(Extracted data entries)

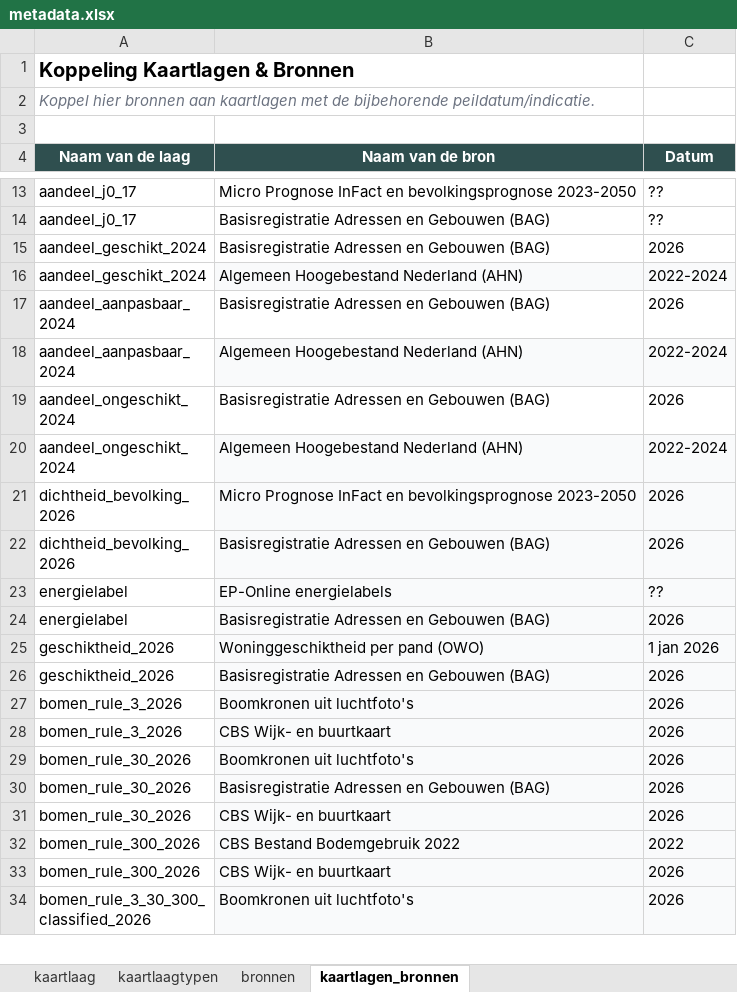
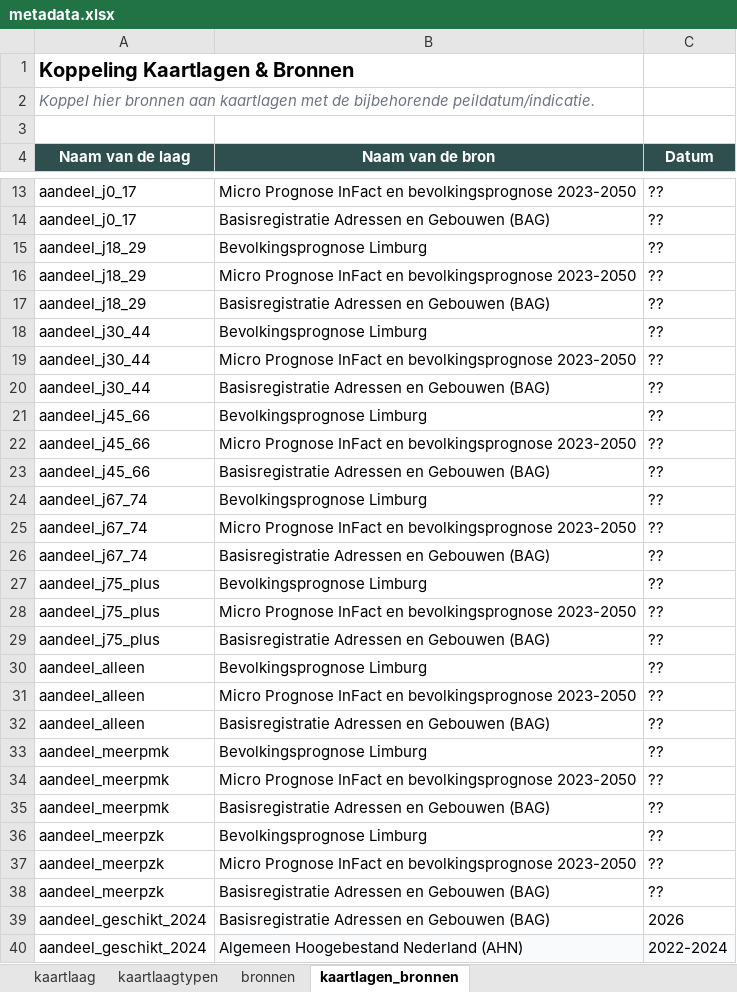
Before and after one commit to ObjectVision/DeRondeKaart, an Excel workbook: data/meta/woonzorglimburg/metadata.xlsx, sheet kaartlagen_bronnen, drawn as a sheet; only a part is shown, gaps mark what is left out; the shorter side is filled out with more unchanged rows; values as stored, in another font and other column widths than the file's, no borders; the diff covers the shown part only; the diff names each change by its address in the sheet, - before the commit and + after, or states it on an @@ line.

```diff
--- a/data/meta/woonzorglimburg/metadata.xlsx (sheet kaartlagen_bronnen)
+++ b/data/meta/woonzorglimburg/metadata.xlsx (sheet kaartlagen_bronnen)
+row 15: aandeel_j18_29 | Bevolkingsprognose Limburg | ??
+row 16: aandeel_j18_29 | Micro Prognose InFact en bevolkingsprognose 2023-2050 | ??
+row 17: aandeel_j18_29 | Basisregistratie Adressen en Gebouwen (BAG) | ??
+row 18: aandeel_j30_44 | Bevolkingsprognose Limburg | ??
+row 19: aandeel_j30_44 | Micro Prognose InFact en bevolkingsprognose 2023-2050 | ??
+row 20: aandeel_j30_44 | Basisregistratie Adressen en Gebouwen (BAG) | ??
+row 21: aandeel_j45_66 | Bevolkingsprognose Limburg | ??
+row 22: aandeel_j45_66 | Micro Prognose InFact en bevolkingsprognose 2023-2050 | ??
+row 23: aandeel_j45_66 | Basisregistratie Adressen en Gebouwen (BAG) | ??
+row 24: aandeel_j67_74 | Bevolkingsprognose Limburg | ??
+row 25: aandeel_j67_74 | Micro Prognose InFact en bevolkingsprognose 2023-2050 | ??
+row 26: aandeel_j67_74 | Basisregistratie Adressen en Gebouwen (BAG) | ??
+row 27: aandeel_j75_plus | Bevolkingsprognose Limburg | ??
+row 28: aandeel_j75_plus | Micro Prognose InFact en bevolkingsprognose 2023-2050 | ??
+row 29: aandeel_j75_plus | Basisregistratie Adressen en Gebouwen (BAG) | ??
+row 30: aandeel_alleen | Bevolkingsprognose Limburg | ??
+row 31: aandeel_alleen | Micro Prognose InFact en bevolkingsprognose 2023-2050 | ??
+row 32: aandeel_alleen | Basisregistratie Adressen en Gebouwen (BAG) | ??
+row 33: aandeel_meerpmk | Bevolkingsprognose Limburg | ??
+row 34: aandeel_meerpmk | Micro Prognose InFact en bevolkingsprognose 2023-2050 | ??
+row 35: aandeel_meerpmk | Basisregistratie Adressen en Gebouwen (BAG) | ??
+row 36: aandeel_meerpzk | Bevolkingsprognose Limburg | ??
+row 37: aandeel_meerpzk | Micro Prognose InFact en bevolkingsprognose 2023-2050 | ??
+row 38: aandeel_meerpzk | Basisregistratie Adressen en Gebouwen (BAG) | ??
```
Also changed, not shown: 16 added rows elsewhere in this sheet, sheet kaartlaag, sheet bronnen, sheet kaartlaagtypen, 3 other files.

> _YOUR ASSIGNMENT_:
What is needed is every record above, returned exactly, with the pictures omitted.

> _ANSWER SECTION_:
Before and after one commit to ObjectVision/DeRondeKaart, an Excel workbook: data/meta/woonzorglimburg/metadata.xlsx, sheet kaartlagen_bronnen, drawn as a sheet; only a part is shown, gaps mark what is left out; the shorter side is filled out with more unchanged rows; values as stored, in another font and other column widths than the file's, no borders; the diff covers the shown part only; the diff names each change by its address in the sheet, - before the commit and + after, or states it on an @@ line.

```diff
--- a/data/meta/woonzorglimburg/metadata.xlsx (sheet kaartlagen_bronnen)
+++ b/data/meta/woonzorglimburg/metadata.xlsx (sheet kaartlagen_bronnen)
+row 15: aandeel_j18_29 | Bevolkingsprognose Limburg | ??
+row 16: aandeel_j18_29 | Micro Prognose InFact en bevolkingsprognose 2023-2050 | ??
+row 17: aandeel_j18_29 | Basisregistratie Adressen en Gebouwen (BAG) | ??
+row 18: aandeel_j30_44 | Bevolkingsprognose Limburg | ??
+row 19: aandeel_j30_44 | Micro Prognose InFact en bevolkingsprognose 2023-2050 | ??
+row 20: aandeel_j30_44 | Basisregistratie Adressen en Gebouwen (BAG) | ??
+row 21: aandeel_j45_66 | Bevolkingsprognose Limburg | ??
+row 22: aandeel_j45_66 | Micro Prognose InFact en bevolkingsprognose 2023-2050 | ??
+row 23: aandeel_j45_66 | Basisregistratie Adressen en Gebouwen (BAG) | ??
+row 24: aandeel_j67_74 | Bevolkingsprognose Limburg | ??
+row 25: aandeel_j67_74 | Micro Prognose InFact en bevolkingsprognose 2023-2050 | ??
+row 26: aandeel_j67_74 | Basisregistratie Adressen en Gebouwen (BAG) | ??
+row 27: aandeel_j75_plus | Bevolkingsprognose Limburg | ??
+row 28: aandeel_j75_plus | Micro Prognose InFact en bevolkingsprognose 2023-2050 | ??
+row 29: aandeel_j75_plus | Basisregistratie Adressen en Gebouwen (BAG) | ??
+row 30: aandeel_alleen | Bevolkingsprognose Limburg | ??
+row 31: aandeel_alleen | Micro Prognose InFact en bevolkingsprognose 2023-2050 | ??
+row 32: aandeel_alleen | Basisregistratie Adressen en Gebouwen (BAG) | ??
+row 33: aandeel_meerpmk | Bevolkingsprognose Limburg | ??
+row 34: aandeel_meerpmk | Micro Prognose InFact en bevolkingsprognose 2023-2050 | ??
+row 35: aandeel_meerpmk | Basisregistratie Adressen en Gebouwen (BAG) | ??
+row 36: aandeel_meerpzk | Bevolkingsprognose Limburg | ??
+row 37: aandeel_meerpzk | Micro Prognose InFact en bevolkingsprognose 2023-2050 | ??
+row 38: aandeel_meerpzk | Basisregistratie Adressen en Gebouwen (BAG) | ??
```
Also changed, not shown: 16 added rows elsewhere in this sheet, sheet kaartlaag, sheet bronnen, sheet kaartlaagtypen, 3 other files.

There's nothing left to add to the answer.